(7) And now, Lord, for what do I wait? My hope is in you. (8) Deliver me from all my transgressions. Do not make me the scorn of the foolish. (9) I was mute. I do not open my mouth, for it is you that have done it. (10) Take away your stroke from me. I am consumed by the hostility of your hand. (11) When you discipline a man with reproofs for sin, you consume like a moth what is precious to him. Surely all humanity (is merely) a breath. (Selah) (12) Hear my prayer, Yahweh, and listen to my cry for help. Do not be silent at my tears, for I am an alien with you, a sojourner like all my fathers. (13) Turn your gaze away from me that I may smile again before I depart and am no more.
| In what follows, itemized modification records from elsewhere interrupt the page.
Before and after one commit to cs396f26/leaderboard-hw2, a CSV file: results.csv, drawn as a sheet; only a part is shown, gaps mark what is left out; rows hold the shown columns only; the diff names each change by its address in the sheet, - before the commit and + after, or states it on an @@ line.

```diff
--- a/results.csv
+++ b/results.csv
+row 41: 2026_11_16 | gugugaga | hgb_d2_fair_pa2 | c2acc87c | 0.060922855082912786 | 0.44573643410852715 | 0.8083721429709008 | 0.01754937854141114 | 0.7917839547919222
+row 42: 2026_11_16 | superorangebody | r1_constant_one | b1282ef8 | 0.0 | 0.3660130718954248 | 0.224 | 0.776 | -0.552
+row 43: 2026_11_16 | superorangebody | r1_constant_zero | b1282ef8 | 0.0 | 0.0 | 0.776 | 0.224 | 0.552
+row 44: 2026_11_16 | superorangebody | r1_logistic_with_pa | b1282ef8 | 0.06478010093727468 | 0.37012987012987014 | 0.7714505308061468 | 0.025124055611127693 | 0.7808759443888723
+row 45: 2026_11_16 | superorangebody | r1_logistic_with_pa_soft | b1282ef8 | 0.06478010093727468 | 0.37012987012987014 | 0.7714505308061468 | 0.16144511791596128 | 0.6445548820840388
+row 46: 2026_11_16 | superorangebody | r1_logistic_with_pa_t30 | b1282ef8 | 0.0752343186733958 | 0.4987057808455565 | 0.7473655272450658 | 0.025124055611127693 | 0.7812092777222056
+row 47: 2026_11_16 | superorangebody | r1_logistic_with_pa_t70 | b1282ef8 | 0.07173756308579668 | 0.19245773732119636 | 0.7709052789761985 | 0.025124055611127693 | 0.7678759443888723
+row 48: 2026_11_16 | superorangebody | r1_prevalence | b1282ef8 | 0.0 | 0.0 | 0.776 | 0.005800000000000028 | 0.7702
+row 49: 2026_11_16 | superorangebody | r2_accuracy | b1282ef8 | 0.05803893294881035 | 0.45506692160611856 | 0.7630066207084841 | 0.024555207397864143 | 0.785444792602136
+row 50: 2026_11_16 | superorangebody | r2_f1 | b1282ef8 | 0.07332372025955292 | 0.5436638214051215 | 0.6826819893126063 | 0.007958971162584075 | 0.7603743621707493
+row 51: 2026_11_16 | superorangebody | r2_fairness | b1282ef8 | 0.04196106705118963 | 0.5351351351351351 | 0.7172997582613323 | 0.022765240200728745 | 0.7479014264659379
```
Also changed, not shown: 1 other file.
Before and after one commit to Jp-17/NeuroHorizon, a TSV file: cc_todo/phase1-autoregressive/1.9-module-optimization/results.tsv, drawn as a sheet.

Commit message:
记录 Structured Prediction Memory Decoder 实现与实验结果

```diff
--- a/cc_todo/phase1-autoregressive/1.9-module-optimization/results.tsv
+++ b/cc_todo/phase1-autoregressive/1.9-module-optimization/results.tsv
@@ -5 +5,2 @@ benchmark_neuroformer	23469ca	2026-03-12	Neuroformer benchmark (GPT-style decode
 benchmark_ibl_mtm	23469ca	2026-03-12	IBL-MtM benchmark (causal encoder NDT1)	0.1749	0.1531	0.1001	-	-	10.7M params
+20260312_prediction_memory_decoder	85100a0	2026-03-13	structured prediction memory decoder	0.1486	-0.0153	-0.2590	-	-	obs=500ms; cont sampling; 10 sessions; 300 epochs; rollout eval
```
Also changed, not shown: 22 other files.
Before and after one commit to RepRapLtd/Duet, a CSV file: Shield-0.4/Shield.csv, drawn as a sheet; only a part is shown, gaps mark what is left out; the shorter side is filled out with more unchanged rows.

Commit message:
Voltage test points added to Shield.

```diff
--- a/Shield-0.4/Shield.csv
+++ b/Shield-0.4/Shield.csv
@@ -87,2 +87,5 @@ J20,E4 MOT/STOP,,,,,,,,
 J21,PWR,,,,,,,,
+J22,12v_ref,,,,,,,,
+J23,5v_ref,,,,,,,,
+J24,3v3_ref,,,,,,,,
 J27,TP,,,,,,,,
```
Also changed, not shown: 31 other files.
This second half of the psalm reflects the first half in two intriguing ways. First, David again describes himself as speechless as he had previously with the phrase, “I was mute” (cf. vss. 2 & 9). However, his silence this time results from his awareness of sins he had committed (vs. 8), not from a desire to avoid sinning with his mouth in voicing his troubling thoughts to God (vss. 1 & 2).

With the statement, “Surely all humanity (is merely) a breath” (vs. 11), we encounter an almost word-for-word repetition of the sentence David used earlier to describe the brevity of life: “Surely all humanity stands as a mere breath” (vs. 5). Here the emphasis has shifted from human temporality to God’s chastening us for our waywardness.

These changes help us realize that David’s theme in this second half of the psalm has shifted from reflecting on the brevity and insignificance of human life to considering how God disciplines us for our sinfulness. In essence, we bring upon ourselves the griefs and miseries we experience in our swiftly fading lives by our own rebellion. When will we finally learn to walk with Yahweh in trust and obedience rather than follow our own perverse ways?

I.  Waiting on Yahweh for his deliverance  (7 & 8)
II.  Understanding why Yahweh disciplines us  (9-11)
III.  Seeking Yahweh’s mercy in our temporality  (12 & 13)

When we learn to accept Yahweh’s chastisement, we will turn to him, confess our sins, and trust him for deliverance.

How often have we heard or used the phrase, “I just don’t have time”? Pressured schedules, the demands of those around us, and our seeming inability to order our lives all combine to make life one big scramble. Repeatedly we hear ourselves and others grumbling, “I'm out of time. My schedule is so full. I can never seem to get everything done.” Life seems so short, especially when we, by our own mismanagement and negligence, waste the precious hours that are at our disposal.

Those who study the Gospels observe that Jesus during the three years of his earthly ministry never seemed hurried, never appeared to be under pressure, never expressed a sense of being overwhelmed. Not once did he say, “I don’t have time.” In fact, he gives us a breathtaking invitation in Matthew’s Gospel: “Come to me, all you who are weary and burdened, and I will give you rest. Take my yoke upon you and learn from me, for I am gentle and humble in heart, and you will find rest for your souls. For my yoke is easy and my burden is light” (Mt. 11:28-30).

Note the words, “Learn from me.” From his example we can learn how to live so that every moment counts, how to be relaxed and not feel weary and rushed, how to avoid making things worse by our own sinful behavior. David prayed that he might “smile again” before his life had ended (vs. 13). If we learn to walk with the one who promised to give us rest and put into practice what he teaches us, we will indeed smile again and keep on smiling for the remainder of our lives.

Psalm 40:1-8

Psalm 39:1-6